**Detected change data:**
○ ○ ○ ○
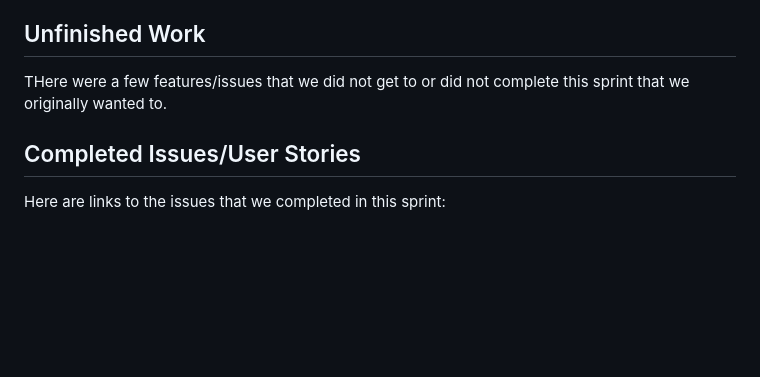
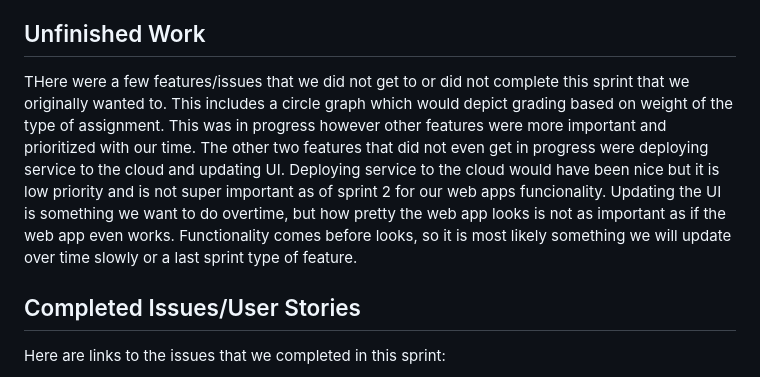
Before and after one commit to Buckerton/lab-agile-planning, a Markdown page: sprint_report_template-2.md, the part around the change. Rendered like a GitHub page; blank space fills up the shorter version.

```diff
--- a/sprint_report_template-2.md
+++ b/sprint_report_template-2.md
@@ -14,7 +14,7 @@ Provide a one paragraph synposis of what your team accomplished this sprint. Don
 //NOTE FOR WORK SUMMARY: Merge everyones accomplishments into one paragraph instead of all being seperated ^^^^^ ***IMPORTANT
 
 ## Unfinished Work
-THere were a few features/issues that we did not get to or did not complete this sprint that we originally wanted to.
+THere were a few features/issues that we did not get to or did not complete this sprint that we originally wanted to. This includes a circle graph which would depict grading based on weight of the type of assignment. This was in progress however other features were more important and prioritized with our time. The other two features that did not even get in progress were deploying service to the cloud and updating UI. Deploying service to the cloud would have been nice but it is low priority and is not super important as of sprint 2 for our web apps funcionality. Updating the UI is something we want to do overtime, but how pretty the web app looks is not as important as if the web app even works. Functionality comes before looks, so it is most likely something we will update over time slowly or a last sprint type of feature.
 
 ## Completed Issues/User Stories
 Here are links to the issues that we completed in this sprint:
```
○ ○ ○ ○
**EXERCISE:** All the records above need to be given again word for word. Skip the pictures.

**REPLY TO THE TASK:**
Before and after one commit to Buckerton/lab-agile-planning, a Markdown page: sprint_report_template-2.md, the part around the change. Rendered like a GitHub page; blank space fills up the shorter version.

```diff
--- a/sprint_report_template-2.md
+++ b/sprint_report_template-2.md
@@ -14,7 +14,7 @@ Provide a one paragraph synposis of what your team accomplished this sprint. Don
 //NOTE FOR WORK SUMMARY: Merge everyones accomplishments into one paragraph instead of all being seperated ^^^^^ ***IMPORTANT
 
 ## Unfinished Work
-THere were a few features/issues that we did not get to or did not complete this sprint that we originally wanted to.
+THere were a few features/issues that we did not get to or did not complete this sprint that we originally wanted to. This includes a circle graph which would depict grading based on weight of the type of assignment. This was in progress however other features were more important and prioritized with our time. The other two features that did not even get in progress were deploying service to the cloud and updating UI. Deploying service to the cloud would have been nice but it is low priority and is not super important as of sprint 2 for our web apps funcionality. Updating the UI is something we want to do overtime, but how pretty the web app looks is not as important as if the web app even works. Functionality comes before looks, so it is most likely something we will update over time slowly or a last sprint type of feature.
 
 ## Completed Issues/User Stories
 Here are links to the issues that we completed in this sprint:
```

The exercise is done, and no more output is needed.